A galaxy that is just emerging from hiding may be one of the youngest ever discovered, offering a potential portal to the secrets of the early universe. Aptly named “Peekaboo,” the galaxy moved from behind a bright star (from our perspective) only within the past 50 to 100 years. But it's not just the galaxy's relatively recent appearance that has astronomers excited. In results published in Monthly Notices of the Royal Astronomical Society, scientists report that Peekaboo appears to have a significant lack of old stars. The new measurements suggest the dwarf galaxy may have formed billions of years after the big bang—much later than other galaxies close to ours.

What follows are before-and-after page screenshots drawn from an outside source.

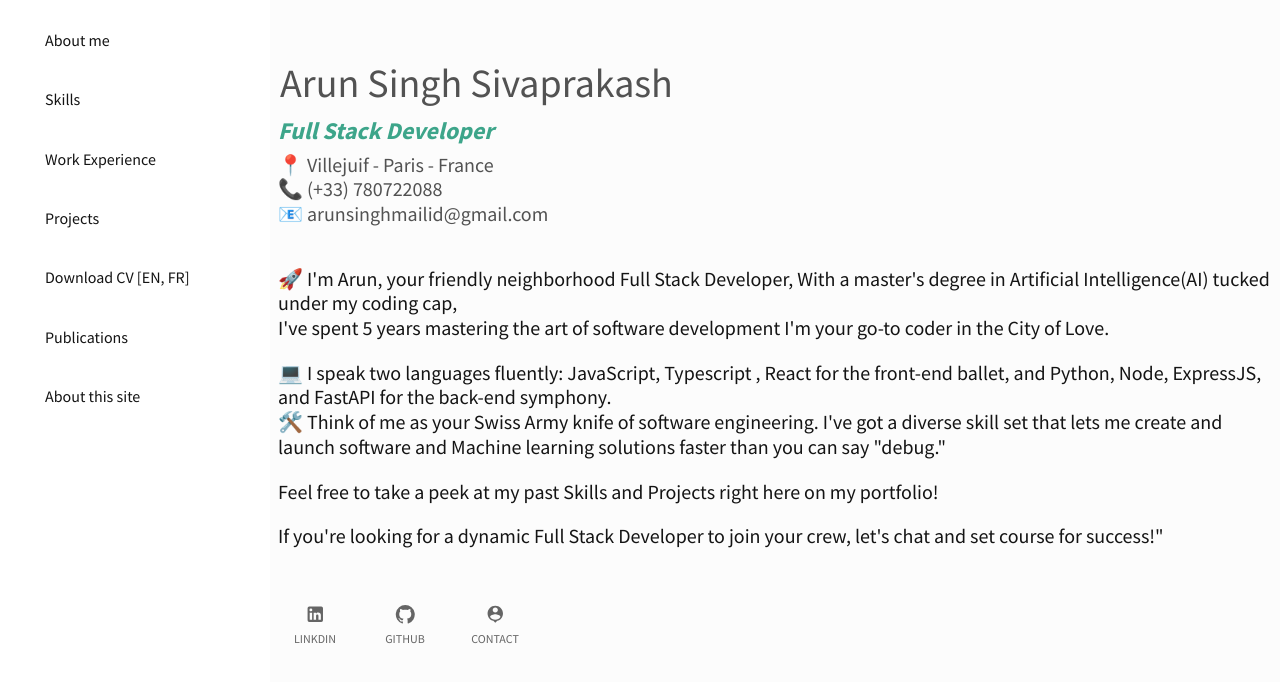
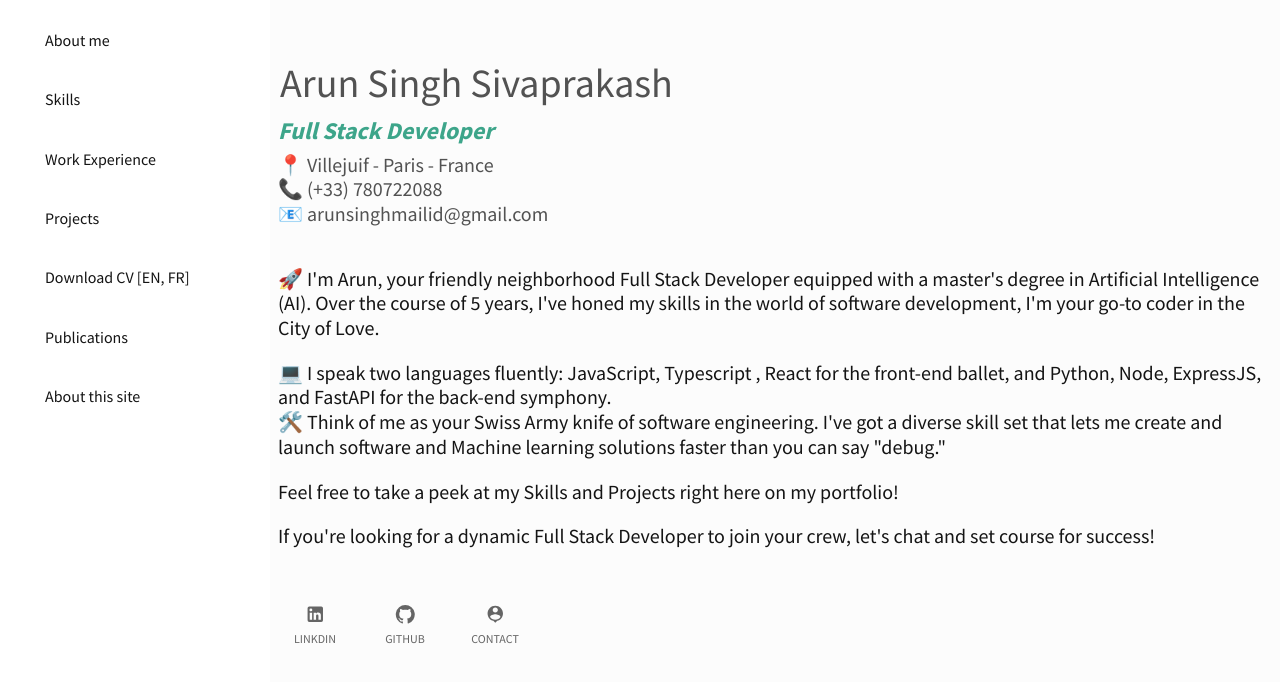
Before and after one commit to ArunSingh1/portfolio, a React (Create React App) app: page / in a window 1280 px wide. Shown: the top 682 px of the page. Built offline with nearby package versions, Linux system fonts and the light colour scheme.

Commit message:
cv changes

```diff
--- a/src/Components/About.jsx
+++ b/src/Components/About.jsx
@@ -91,9 +91,12 @@ const AboutPage = () => {
                     {/* 🚀 Full Stack Developer by day, intergalactic problem solver by night! With 5 years of software wizardry up my sleeves and a master's degree in AI, I'm your go-to coder in the City of Love. */}
 
 
-                    🚀 I'm Arun, your friendly neighborhood Full Stack Developer, With a master's degree in Artificial Intelligence(AI) tucked under my coding cap,
-                    <br>
-                    </br>I've spent 5 years mastering the art of software development I'm your go-to coder in the City of Love.
+                    {/* 🚀 I'm Arun, your friendly neighborhood Full Stack Developer, With a master's degree in Artificial Intelligence(AI) tucked under my coding cap,  */}
+                    🚀 I'm Arun, your friendly neighborhood Full Stack Developer equipped with a master's degree in Artificial Intelligence (AI).
+
+
+
+                    Over the course of 5 years, I've honed my skills in the world of software development, I'm your go-to coder in the City of Love.
 
 
         </Typography>
@@ -110,7 +113,7 @@ const AboutPage = () => {
 
         <Typography marginLeft={1} marginTop={2.5} variant="h4" color={colors.grey[100]}>
                     {/* Possesses a diverse skill set enabling efficient  development and deployment of software solutions */}
-                    Feel free to take a peek at my past Skills and Projects right here on my portfolio! <br/>
+                    Feel free to take a peek at my Skills and Projects right here on my portfolio! <br/>
                     {/* If you're looking for a dynamic Full Stack Developer to join your crew, let's chat and set course for success!" */}
 
         </Typography>
@@ -118,7 +121,7 @@ const AboutPage = () => {
         <Typography marginLeft={1} marginTop={2.5} variant="h4" color={colors.grey[100]}>
                     {/* Possesses a diverse skill set enabling efficient  development and deployment of software solutions */}
                     {/* Feel free to take a peek at my past missions/projects right here on my portfolio! <br/> */}
-                    If you're looking for a dynamic Full Stack Developer to join your crew, let's chat and set course for success!"
+                    If you're looking for a dynamic Full Stack Developer to join your crew, let's chat and set course for success!
 
         </Typography>
 
--- a/src/Components/Projects.jsx
+++ b/src/Components/Projects.jsx
@@ -22,7 +22,7 @@ function Projects() {
       <Accordion defaultExpanded>
         <AccordionSummary expandIcon={<ExpandMoreIcon />}>
           <Typography color={colors.greenAccent[500]} variant="h4">
-              Full Stack Developer - VINCI Engeries,  France [Nov 2021 - June 2023]
+              Full Stack Developer - VINCI Engeries,  France [Nov 2021 - till]
           </Typography>
         </AccordionSummary>
         <AccordionDetails>
--- a/src/Components/Resume.jsx
+++ b/src/Components/Resume.jsx
@@ -47,7 +47,7 @@ function Resume() {
 
                   // window.open('https://drive.google.com/file/d/10TJGSj5Q07p0DHPKG5wzoscuGL65Rybw/view?usp=sharing')
                   // window.open('https://drive.google.com/file/d/1km6E97wojMYGFfXjpWSHARgcf54NUZ9Y/view?usp=sharing')
-                  window.open('https://drive.google.com/file/d/1Gn17X6ah9L9ls1xLojeyL18ldQiebmIQ/view?usp=sharing')
+                  window.open('https://drive.google.com/file/d/1cGOZmUIE2298dokCcZTWQZzdYHlNVXXU/view?usp=sharing')
             }}>
 
                 View
@@ -65,7 +65,7 @@ function Resume() {
 
         <AccordionDetails>
             <Button variant='contained'  component="label" onClick={()=>{
-                 window.open('https://drive.google.com/file/d/1q-xYZWwq0aQHC7-cGxPiCkSlG8lgiypm/view?usp=sharing')
+                 window.open('https://drive.google.com/file/d/1KjaLks2tn7A0qXIyOMnyA6xepcIOF5QV/view?usp=sharing')
                  // window.open('https://drive.google.com/file/d/1aD10ihzJb07L4KJCAxwLasb1uiXzLz5l/view?usp=sharing')
 
             }}>
--- a/src/Components/Skills.jsx
+++ b/src/Components/Skills.jsx
@@ -314,9 +314,21 @@ function Skills() {
             fontWeight="bold"
             sx={{ m: "5px 0 5px 0" }}
             >
-            Regression, Classification & NLP
+            Regression, Classification,  NLP,  Deep Learning, Pytorch
             </Typography>
         </Box>
+
+
+        {/* <Box>
+            <Typography
+            variant="h5"
+            color={colors.greenAccent[400]}
+            fontWeight="bold"
+            sx={{ m: "5px 0 5px 0" }}
+            >
+            Deep Learning, Pytorch
+            </Typography>
+        </Box> */}
 
 
     </Box>
```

“Pretty much every galaxy in the nearby universe has very, very old stars dating back to shortly after the big bang,” says Gagandeep Anand, an astronomer at the Space Telescope Science Institute and co-author of the new study. As stars age, they create heavier elements, including metals. Peekaboo is one of just three comparatively nearby galaxies that astronomers have found to be extremely metal-poor—and at 22 million light-years away, it's by far the closest, making it favorable for further study.
Astronomers first spotted a hint of the Peekaboo galaxy in 2001 during an all-sky survey, but the glare of a closer star largely obscured it from additional scrutiny. High-quality images taken by the Hubble Space Telescope in 2020 confirmed the partially hidden object to be a dwarf galaxy, and later optical observations revealed a lack of elements heavier than hydrogen and helium—suggesting that Peekaboo's conditions could mimic those of galaxies in the early universe.
Researchers don't yet know whether Peekaboo's metal-poor state definitively indicates its age. “There are other possibilities to consider as well,” says Rutgers University astrophysicist Kristen McQuinn, who was not involved in the new study. One alternative possibility she suggests is that Peekaboo, as a dwarf galaxy, has a relatively weak gravitational pull that allowed its heavy metals to be expelled by galactic winds.
Current measurements don't suggest that the galaxy has any stars older than two billion or three billion years, but Anand notes that follow-up observations, perhaps with the ultrapowerful James Webb Space Telescope, would allow the researchers to search for fainter stars as old as 13 billion years. If found, such stars would call Peekaboo's youth into question.
But if the Peekaboo galaxy is as young as the researchers think it could be, it would be one of the best laboratories available to study the way the universe was closer to the big bang. Researchers could come away with a better understanding of the physics of gas cooling and star formation in an environment like the early universe, McQuinn says.